Friday, January 15, 2010

The Privileges

The Privileges -- Smart, socially gifted, and chronically impatient, Adam and Cynthia Morey are so perfect for each other that united they become a kind of fortress against the world. In their hurry to start a new life, they marry young and have two children before Cynthia reaches the age of twenty-five. Adam is a rising star in the world of private equity and becomes his boss's protégé. With a beautiful home in the upper-class precincts of Manhattan, gorgeous children, and plenty of money, they are, by any reasonable standard, successful.

But the Moreys' standards are not the same as other people's. The future in which they have always believed for themselves and their children—a life of almost boundless privilege, in which any desire can be acted upon and any ambition made real—is still out there, but it is not arriving fast enough to suit them. As Cynthia, at home with the kids day after identical day, begins to drift, Adam is confronted with a choice that will test how much he is willing to risk to ensure his family's happiness and to recapture the sense that the only acceptable life is one of infinite possibility.

The Privileges is an odyssey of a couple touched by fortune, changed by time, and guided above all else by their epic love for each other.

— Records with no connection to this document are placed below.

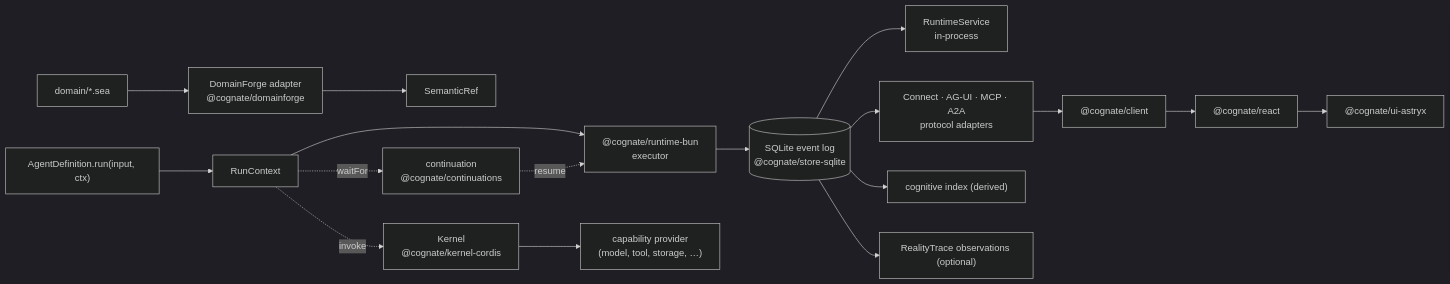
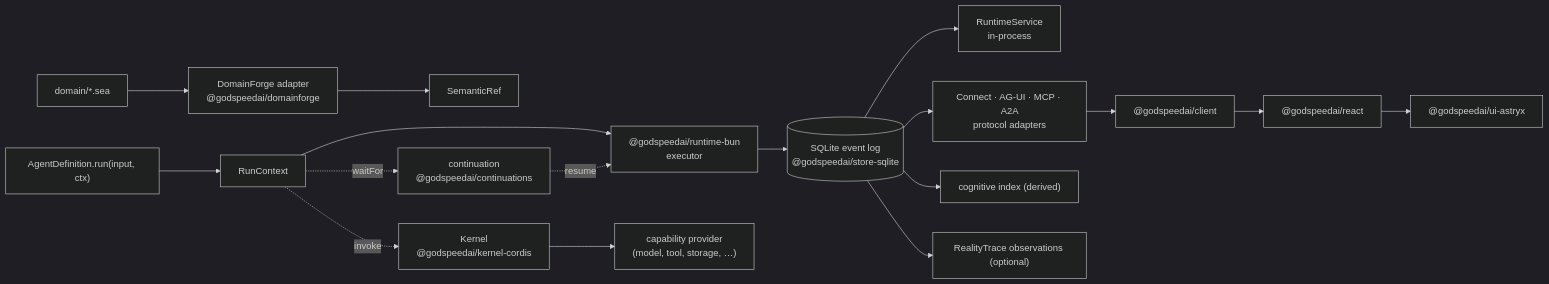
The diagram in docs/README.md (GodSpeedAI/Cognate), drawn with Mermaid (dark theme) before and after one commit. The commit also changed 387 other files, not shown here.

````diff
--- a/docs/README.md
+++ b/docs/README.md
@@ -25,21 +25,21 @@
 ```mermaid
 flowchart LR
-    SEA["domain/*.sea"] --> DF["DomainForge adapter<br/>@cognate/domainforge"]
+    SEA["domain/*.sea"] --> DF["DomainForge adapter<br/>@godspeedai/domainforge"]
     DF --> REF["SemanticRef"]
 
     AG["AgentDefinition.run(input, ctx)"] --> RC["RunContext"]
-    RC --> EX["@cognate/runtime-bun<br/>executor"]
-    EX --> ST[("SQLite event log<br/>@cognate/store-sqlite")]
-    RC -.invoke.-> KN["Kernel<br/>@cognate/kernel-cordis"]
+    RC --> EX["@godspeedai/runtime-bun<br/>executor"]
+    EX --> ST[("SQLite event log<br/>@godspeedai/store-sqlite")]
+    RC -.invoke.-> KN["Kernel<br/>@godspeedai/kernel-cordis"]
     KN --> PR["capability provider<br/>(model, tool, storage, …)"]
-    RC -.waitFor.-> CT["continuation<br/>@cognate/continuations"]
+    RC -.waitFor.-> CT["continuation<br/>@godspeedai/continuations"]
     CT -.resume.-> EX
 
     ST --> SVC["RuntimeService<br/>in-process"]
     ST --> CP["Connect · AG-UI · MCP · A2A<br/>protocol adapters"]
-    CP --> CL["@cognate/client"]
-    CL --> RE["@cognate/react"]
-    RE --> UI["@cognate/ui-astryx"]
+    CP --> CL["@godspeedai/client"]
+    CL --> RE["@godspeedai/react"]
+    RE --> UI["@godspeedai/ui-astryx"]
     ST --> COG["cognitive index (derived)"]
     ST --> OBS["RealityTrace observations (optional)"]
 ```
````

Lyrical, provocative, and brilliantly imagined, this is a timely meditation on wealth, family, and what it means to leave the world richer than you found it.

NY Times book review can be found here.

Note: As of today it is unavailable via Kindle but you can get it digitally if you have a Nook which is really annoying me!